What are the 5s’s
Sort requires a business to review work areas, tools, and equipment to see what needs to be there and what doesn’t (and can be eliminated).
This section can be facilitated by asking several questions of the operators within the area that can help derive the true value or usefulness of the item; these include:
- Does the item have a purpose
- When was the item used last?
- Which function or operator uses the item?
- Is it used regularly?
Items that score poorly against these types of questions may add little value to the functional area.
Tools like the red tag system can be used to help define the usefulness of equipment found in a location.
Set in order
Once the equipment has been assessed, the remaining items can be reviewed to consider their most optimal placement.
The 5s team can ask questions to aid with the task; these can include:
- Where and when are the items used
- Are the items used by particular operators?
- Is the equipment used in a particular sequence?
- Which pieces of equipment are used most often
- How are these items retrieved
This assessment will help define where the most logical place is to put items and how they should be arranged.
The output of this section is several:
- Placement of equipment should capitalize on the best ergonomics for the operators
- Reducing motion and movement by the operator in the retrieval of the items
- Optimized storage (i.e., shadow boards, shelves, boxes, or containers)
During this phase, participants can determine the most appropriate arrangements (bearing in mind that this assessment is not a one-off and should be under constant review).
The Shine stage of 5S focuses on improving the cleanliness of the work area. This usually includes:
- Sweeping floors and walkways,
- Cleaning surfaces,
- Putting tools and equipment away in their designated area
- Undertaking preventative maintenance on appropriate equipment (This can help catch issues ahead of them arising, reducing lost time due to breakdowns).
Standardize helps establish 5s as a routine process; it achieves this by:
- Creating routine tasks with owners
- Developing a schedule describing when tasks are executed
- Documenting processes, checklists, and instructions
- Communicating through the use of posters, signs, and markings.
- Establishing roles and responsibilities with regards to carrying out 5s tasks
5s is not a one-off activity. An organization that implements 5s needs to ensure it is sustained in order to deliver ongoing value.
- Maintaining repeating 5s activities

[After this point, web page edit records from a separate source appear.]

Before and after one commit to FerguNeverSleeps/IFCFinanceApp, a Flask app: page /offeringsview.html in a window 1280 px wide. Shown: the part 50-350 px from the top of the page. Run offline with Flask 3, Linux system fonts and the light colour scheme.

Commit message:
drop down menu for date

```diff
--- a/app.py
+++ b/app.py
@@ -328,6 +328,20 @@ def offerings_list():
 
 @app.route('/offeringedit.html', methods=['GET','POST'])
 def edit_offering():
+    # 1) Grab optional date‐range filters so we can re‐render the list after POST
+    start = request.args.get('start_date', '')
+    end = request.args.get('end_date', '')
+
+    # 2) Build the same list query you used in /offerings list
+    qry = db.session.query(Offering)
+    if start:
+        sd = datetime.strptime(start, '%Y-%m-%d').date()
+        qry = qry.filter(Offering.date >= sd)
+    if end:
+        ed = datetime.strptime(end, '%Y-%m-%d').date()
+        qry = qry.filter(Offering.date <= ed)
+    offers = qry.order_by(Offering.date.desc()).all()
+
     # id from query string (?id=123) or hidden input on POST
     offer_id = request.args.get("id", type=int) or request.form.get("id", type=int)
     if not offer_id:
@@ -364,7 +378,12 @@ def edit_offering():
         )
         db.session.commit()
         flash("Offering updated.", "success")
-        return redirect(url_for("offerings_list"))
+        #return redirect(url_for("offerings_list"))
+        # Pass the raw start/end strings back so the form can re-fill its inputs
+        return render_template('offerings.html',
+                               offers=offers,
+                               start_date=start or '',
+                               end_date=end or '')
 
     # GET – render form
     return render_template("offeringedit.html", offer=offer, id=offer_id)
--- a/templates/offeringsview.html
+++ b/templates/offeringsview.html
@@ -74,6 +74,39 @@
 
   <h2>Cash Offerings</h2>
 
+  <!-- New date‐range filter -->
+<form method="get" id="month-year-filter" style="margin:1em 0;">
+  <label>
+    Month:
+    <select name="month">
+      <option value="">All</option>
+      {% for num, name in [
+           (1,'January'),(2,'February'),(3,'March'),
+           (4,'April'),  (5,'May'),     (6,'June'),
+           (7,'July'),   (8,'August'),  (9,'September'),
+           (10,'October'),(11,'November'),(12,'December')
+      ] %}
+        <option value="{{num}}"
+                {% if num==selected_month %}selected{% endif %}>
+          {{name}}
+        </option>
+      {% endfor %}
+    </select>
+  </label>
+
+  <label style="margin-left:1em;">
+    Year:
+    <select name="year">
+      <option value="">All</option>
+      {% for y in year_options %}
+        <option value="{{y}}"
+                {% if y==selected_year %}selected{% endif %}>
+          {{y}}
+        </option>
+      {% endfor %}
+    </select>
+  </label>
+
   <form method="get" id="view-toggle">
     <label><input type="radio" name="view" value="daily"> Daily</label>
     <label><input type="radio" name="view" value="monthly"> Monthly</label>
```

- Maintaining procedures & associated documents to keep them current
- Driving participation of staff
- Monitoring results
Where is 5s carried out?
Many people consider 5s a production or machinery focused task, with it being predominantly carried out in
- Manufacturing areas
In fact, 5s can be carried out throughout the whole organization, with each of the five methods being applied everywhere within the business from manufacturing centers through to office space.
What are the benefits of 5s?
We’ve written a separate article on Benefits of 5s which you can check out via the link.
In summary, benefits include
- Improved Saftey
- Staff engagement
- Cost savings
- Improved Quality
- Reduced Lead times.
Who does 5s tasks?
5S is the responsibility of the whole organization
Everyone has responsibility for its delivery; it is a constant ongoing task that should happen daily.
Some training is likely to be needed (especially where specialist cleaning products are needed)
Some tasks (i.e., preventative maintenance) will need to be carried out by appropriately skilled and trained staff.
Engagement drives ownership which in turn can help sustainment.
5s is a key part of lean management and can help establish a baseline upon which other improvement activities can be built.
It is not complex but can drive tangible results.
Through the fact that it involves all members of staff, it can help inform team members of the role of lean and continuous improvement and drive engagement of staff to actively participate.
How is 5s deployed in your organization? What has been the impact? Do you have tips that you’d like to share?
As ever we’d love to hear from you.
This article is part of our Lean Guide.